▶ **EXERCISE**
Each record must be printed exactly as given.

▶ **INFORMATION GIVEN**
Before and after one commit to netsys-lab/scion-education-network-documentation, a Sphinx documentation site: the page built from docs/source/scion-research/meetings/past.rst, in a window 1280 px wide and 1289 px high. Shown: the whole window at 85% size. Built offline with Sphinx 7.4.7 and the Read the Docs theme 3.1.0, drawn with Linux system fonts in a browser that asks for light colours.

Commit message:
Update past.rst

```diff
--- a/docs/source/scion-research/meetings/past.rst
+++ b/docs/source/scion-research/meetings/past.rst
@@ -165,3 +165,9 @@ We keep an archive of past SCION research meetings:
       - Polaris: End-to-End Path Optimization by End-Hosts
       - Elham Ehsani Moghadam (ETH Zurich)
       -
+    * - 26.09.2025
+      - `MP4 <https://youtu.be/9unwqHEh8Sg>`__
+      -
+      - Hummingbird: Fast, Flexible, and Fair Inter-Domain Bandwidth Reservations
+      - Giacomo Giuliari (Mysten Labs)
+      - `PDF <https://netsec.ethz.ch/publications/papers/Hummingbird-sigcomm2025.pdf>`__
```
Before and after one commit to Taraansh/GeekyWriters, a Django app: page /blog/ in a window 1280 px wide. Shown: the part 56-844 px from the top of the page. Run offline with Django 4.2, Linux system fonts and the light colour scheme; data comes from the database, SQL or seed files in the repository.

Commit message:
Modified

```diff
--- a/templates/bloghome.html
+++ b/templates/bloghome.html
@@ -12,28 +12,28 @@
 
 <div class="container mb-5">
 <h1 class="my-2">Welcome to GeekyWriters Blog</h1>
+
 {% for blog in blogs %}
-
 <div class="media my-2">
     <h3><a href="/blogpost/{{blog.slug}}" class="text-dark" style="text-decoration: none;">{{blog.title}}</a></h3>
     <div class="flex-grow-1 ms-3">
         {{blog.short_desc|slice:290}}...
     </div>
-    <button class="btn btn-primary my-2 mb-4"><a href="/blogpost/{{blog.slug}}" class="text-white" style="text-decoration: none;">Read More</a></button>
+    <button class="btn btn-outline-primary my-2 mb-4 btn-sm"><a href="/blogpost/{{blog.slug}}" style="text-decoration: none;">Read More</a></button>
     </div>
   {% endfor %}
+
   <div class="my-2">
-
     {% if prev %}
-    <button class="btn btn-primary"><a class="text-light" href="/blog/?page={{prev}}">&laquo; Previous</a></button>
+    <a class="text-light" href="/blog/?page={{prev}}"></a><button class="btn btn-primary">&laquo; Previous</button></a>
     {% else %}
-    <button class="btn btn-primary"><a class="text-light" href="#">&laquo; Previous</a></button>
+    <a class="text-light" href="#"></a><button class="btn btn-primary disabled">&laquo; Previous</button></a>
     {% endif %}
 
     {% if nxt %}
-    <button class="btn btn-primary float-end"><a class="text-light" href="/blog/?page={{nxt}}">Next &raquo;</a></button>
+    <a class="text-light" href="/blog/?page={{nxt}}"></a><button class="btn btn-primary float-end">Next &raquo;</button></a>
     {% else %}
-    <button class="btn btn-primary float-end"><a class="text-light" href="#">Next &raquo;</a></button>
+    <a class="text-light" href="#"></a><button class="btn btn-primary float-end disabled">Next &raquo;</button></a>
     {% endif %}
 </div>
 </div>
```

▶ **PROBLEM SOLUTION**
Before and after one commit to netsys-lab/scion-education-network-documentation, a Sphinx documentation site: the page built from docs/source/scion-research/meetings/past.rst, in a window 1280 px wide and 1289 px high. Shown: the whole window at 85% size. Built offline with Sphinx 7.4.7 and the Read the Docs theme 3.1.0, drawn with Linux system fonts in a browser that asks for light colours.

Commit message:
Update past.rst

```diff
--- a/docs/source/scion-research/meetings/past.rst
+++ b/docs/source/scion-research/meetings/past.rst
@@ -165,3 +165,9 @@ We keep an archive of past SCION research meetings:
       - Polaris: End-to-End Path Optimization by End-Hosts
       - Elham Ehsani Moghadam (ETH Zurich)
       -
+    * - 26.09.2025
+      - `MP4 <https://youtu.be/9unwqHEh8Sg>`__
+      -
+      - Hummingbird: Fast, Flexible, and Fair Inter-Domain Bandwidth Reservations
+      - Giacomo Giuliari (Mysten Labs)
+      - `PDF <https://netsec.ethz.ch/publications/papers/Hummingbird-sigcomm2025.pdf>`__
```
Before and after one commit to Taraansh/GeekyWriters, a Django app: page /blog/ in a window 1280 px wide. Shown: the part 56-844 px from the top of the page. Run offline with Django 4.2, Linux system fonts and the light colour scheme; data comes from the database, SQL or seed files in the repository.

Commit message:
Modified

```diff
--- a/templates/bloghome.html
+++ b/templates/bloghome.html
@@ -12,28 +12,28 @@
 
 <div class="container mb-5">
 <h1 class="my-2">Welcome to GeekyWriters Blog</h1>
+
 {% for blog in blogs %}
-
 <div class="media my-2">
     <h3><a href="/blogpost/{{blog.slug}}" class="text-dark" style="text-decoration: none;">{{blog.title}}</a></h3>
     <div class="flex-grow-1 ms-3">
         {{blog.short_desc|slice:290}}...
     </div>
-    <button class="btn btn-primary my-2 mb-4"><a href="/blogpost/{{blog.slug}}" class="text-white" style="text-decoration: none;">Read More</a></button>
+    <button class="btn btn-outline-primary my-2 mb-4 btn-sm"><a href="/blogpost/{{blog.slug}}" style="text-decoration: none;">Read More</a></button>
     </div>
   {% endfor %}
+
   <div class="my-2">
-
     {% if prev %}
-    <button class="btn btn-primary"><a class="text-light" href="/blog/?page={{prev}}">&laquo; Previous</a></button>
+    <a class="text-light" href="/blog/?page={{prev}}"></a><button class="btn btn-primary">&laquo; Previous</button></a>
     {% else %}
-    <button class="btn btn-primary"><a class="text-light" href="#">&laquo; Previous</a></button>
+    <a class="text-light" href="#"></a><button class="btn btn-primary disabled">&laquo; Previous</button></a>
     {% endif %}
 
     {% if nxt %}
-    <button class="btn btn-primary float-end"><a class="text-light" href="/blog/?page={{nxt}}">Next &raquo;</a></button>
+    <a class="text-light" href="/blog/?page={{nxt}}"></a><button class="btn btn-primary float-end">Next &raquo;</button></a>
     {% else %}
-    <button class="btn btn-primary float-end"><a class="text-light" href="#">Next &raquo;</a></button>
+    <a class="text-light" href="#"></a><button class="btn btn-primary float-end disabled">Next &raquo;</button></a>
     {% endif %}
 </div>
 </div>
```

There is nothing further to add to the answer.